13 Socioeconomic Institute University of Zürich Conclusion (1) 3 Hypotheses with respect to age H1:increased asset variance demand for coverage increases with age H2:demand follows the value of life demand for coverage decreases with age H3:transition to retirement demand for coverage temporarily decreases with age H1 cannot be confirmed (contrary to popular belief) H2 and H3 tend to be confirmed for the median individual

14 Socioeconomic Institute University of Zürich Conclusion (2) Estimation results for socioeconomic groups indicate preference heterogeneity Uniform health insurance contracts cause a welfare loss Contracts with certain restrictions but lower premiums might be attractive also for the elderly, affording them a utility gain

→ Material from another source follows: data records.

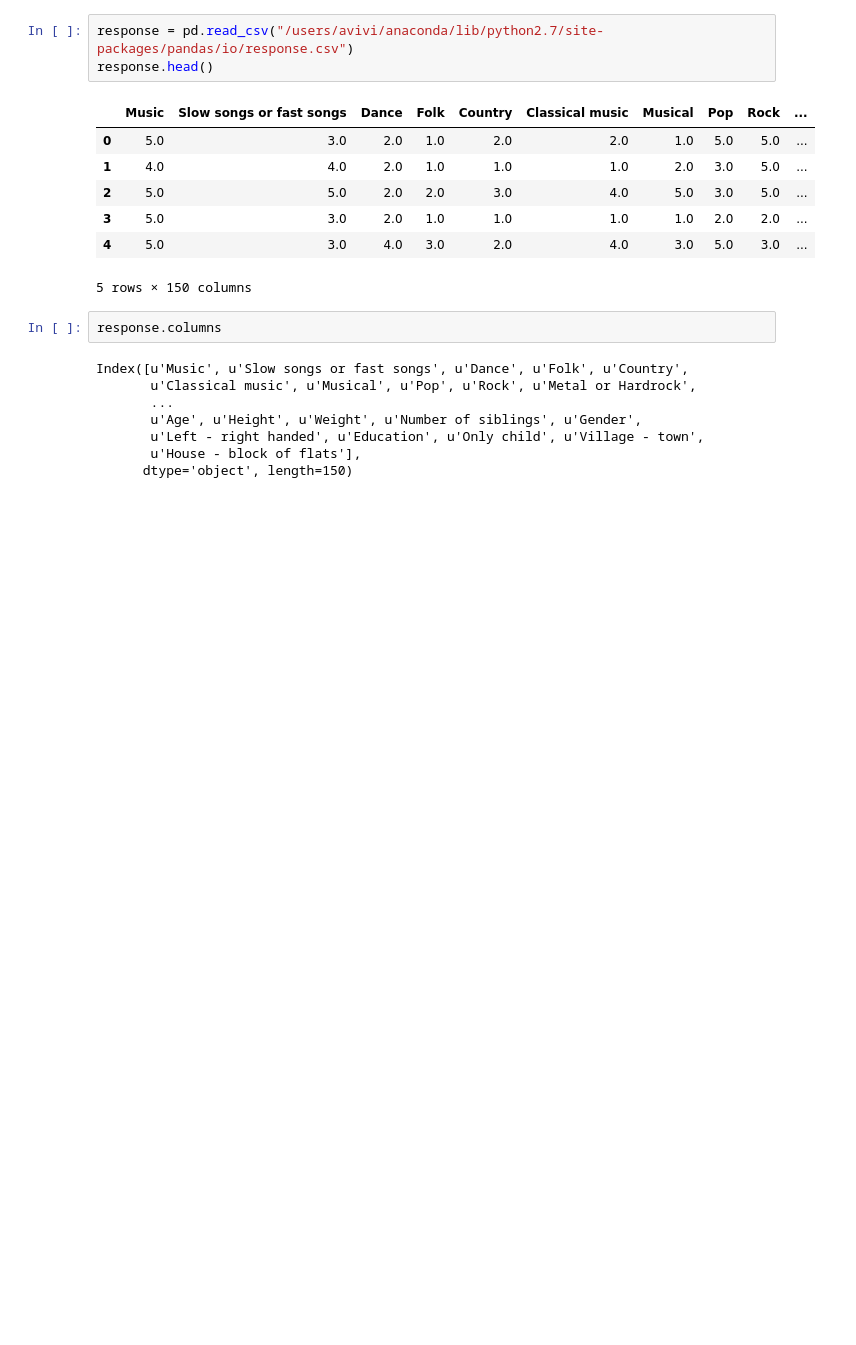
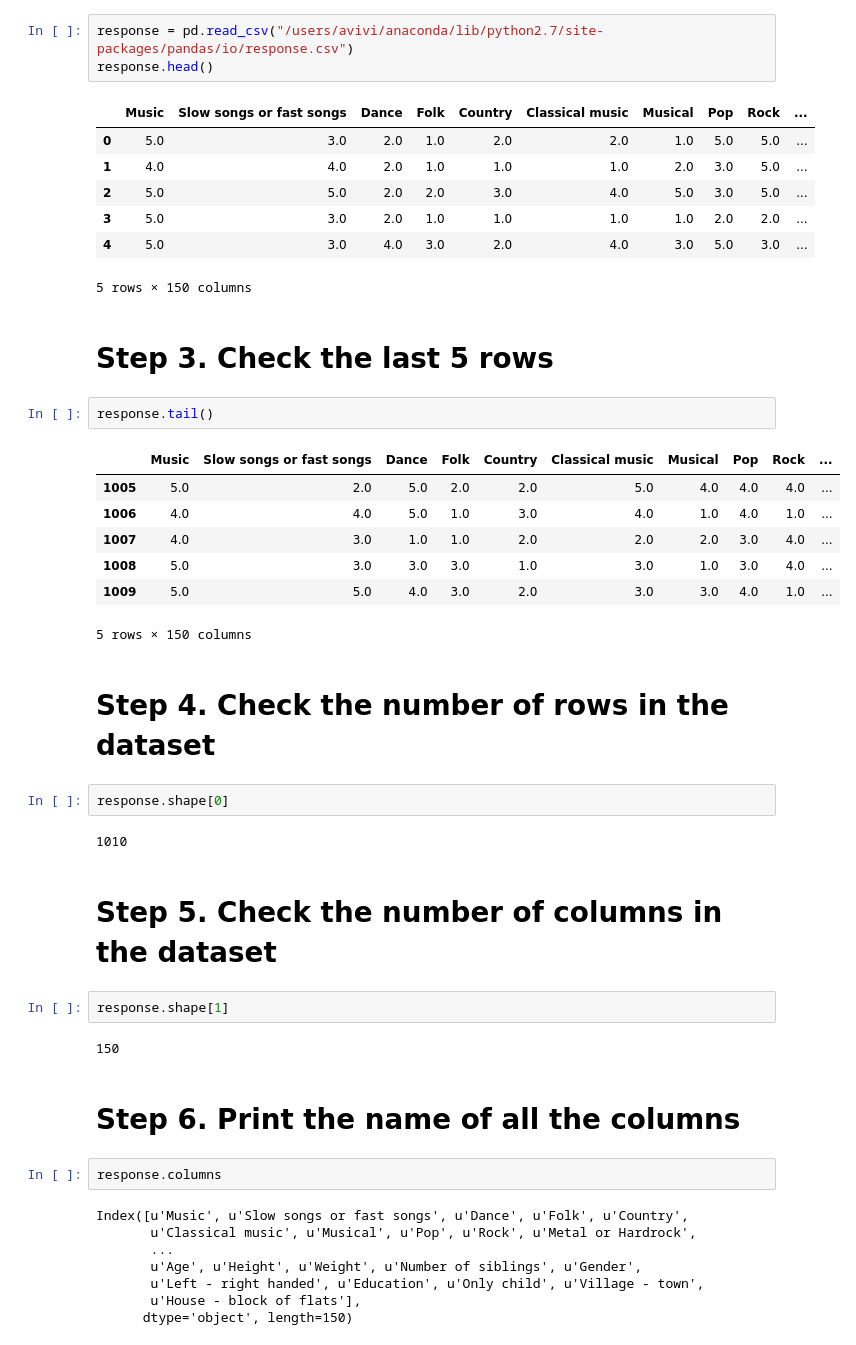
Before and after one commit to xiaoyangliu/Capstone-Avivi, a Jupyter notebook: Ryerson Capstone Project.ipynb, the cells around one changed output. Drawn from its saved outputs; the diff is of its cells as text; blank space fills up the shorter version.

```diff
--- a/Ryerson Capstone Project.ipynb
+++ b/Ryerson Capstone Project.ipynb
@@ -22,6 +24,32 @@ response.head()
 | 3 | 5.0 | 3.0 | 2.0 | 1.0 | 1.0 | 1.0 | 1.0 | 2.0 | 2.0 | ... |
 | 4 | 5.0 | 3.0 | 4.0 | 3.0 | 2.0 | 4.0 | 3.0 | 5.0 | 3.0 | ... |
 5 rows × 150 columns
+# %% [markdown]
+# Step 3. Check the last 5 rows
+# %%
+response.tail()
+# %% [output]
+|  | Music | Slow songs or fast songs | Dance | Folk | Country | Classical music | Musical | Pop | Rock | ... |
+| 1005 | 5.0 | 2.0 | 5.0 | 2.0 | 2.0 | 5.0 | 4.0 | 4.0 | 4.0 | ... |
+| 1006 | 4.0 | 4.0 | 5.0 | 1.0 | 3.0 | 4.0 | 1.0 | 4.0 | 1.0 | ... |
+| 1007 | 4.0 | 3.0 | 1.0 | 1.0 | 2.0 | 2.0 | 2.0 | 3.0 | 4.0 | ... |
+| 1008 | 5.0 | 3.0 | 3.0 | 3.0 | 1.0 | 3.0 | 1.0 | 3.0 | 4.0 | ... |
+| 1009 | 5.0 | 5.0 | 4.0 | 3.0 | 2.0 | 3.0 | 3.0 | 4.0 | 1.0 | ... |
+5 rows × 150 columns
+# %% [markdown]
+# Step 4. Check the number of rows in the dataset
+# %%
+response.shape[0]
+# %% [output]
+1010
+# %% [markdown]
+# Step 5. Check the number of columns in the dataset
+# %%
+response.shape[1]
+# %% [output]
+150
+# %% [markdown]
+# Step 6. Print the name of all the columns
 # %%
 response.columns
 # %% [output]
```
Also changed, not shown: parts of 32 cells of this notebook.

15 Socioeconomic Institute University of Zürich References (1) Arrow, K. (1971), Alternative approaches to the theory of choice in risk-taking situations, in: Arrow, K., Essays in the Theory of Risk-bearing, Amsterdam: North-Holland, Ben-Akiva, M. and S.R. Lerman (1985), Discrete Choice Analysis, Cambridge: The MIT Press. Felder, S. (1997), Costs of dying: alternatives to rationing, Health Policy, 39: Louvière, J.L., Hensher, D.A. and J.D. Swait (2000), Stated Choice Methods. Analysis and Applications, Cambridge: University Press. Luce, D. R. (1959), Individual Choice Behaviour, New York: Wiley and Sons. Manski, C. and S.R. Lerman(1977), The estimation of choice probabilities from choice based samples, Econometrica, 45(8):

16 Socioeconomic Institute University of Zürich References (2) McFadden (2000), Economic Choices, AER, 91(3): Ryan, M. and K. Gerard (2003), Using discrete choice experiments to value health care programmes: current practice and future reflections, Applied Health Economics and Health Policy, 2(1): Samuelson, W. and R.J. Zeckhauser (1988), Status quo bias in decision making, Journal of Risk and Uncertainty, 1: Shepard, D.S. and R.J. Zeckhauser (1984), Survival and consumption, Management Science, 30(4): Telser H. et al. (2004), Was leistet unser Gesundheitswesen?, Schlussbericht, Bern.


Download ppt "Age and Choice in Health Insurance: Evidence from Switzerland Peter Zweifel Dept. of Economics, University of Zurich SAAN ACT."

Similar presentations


Ads by Google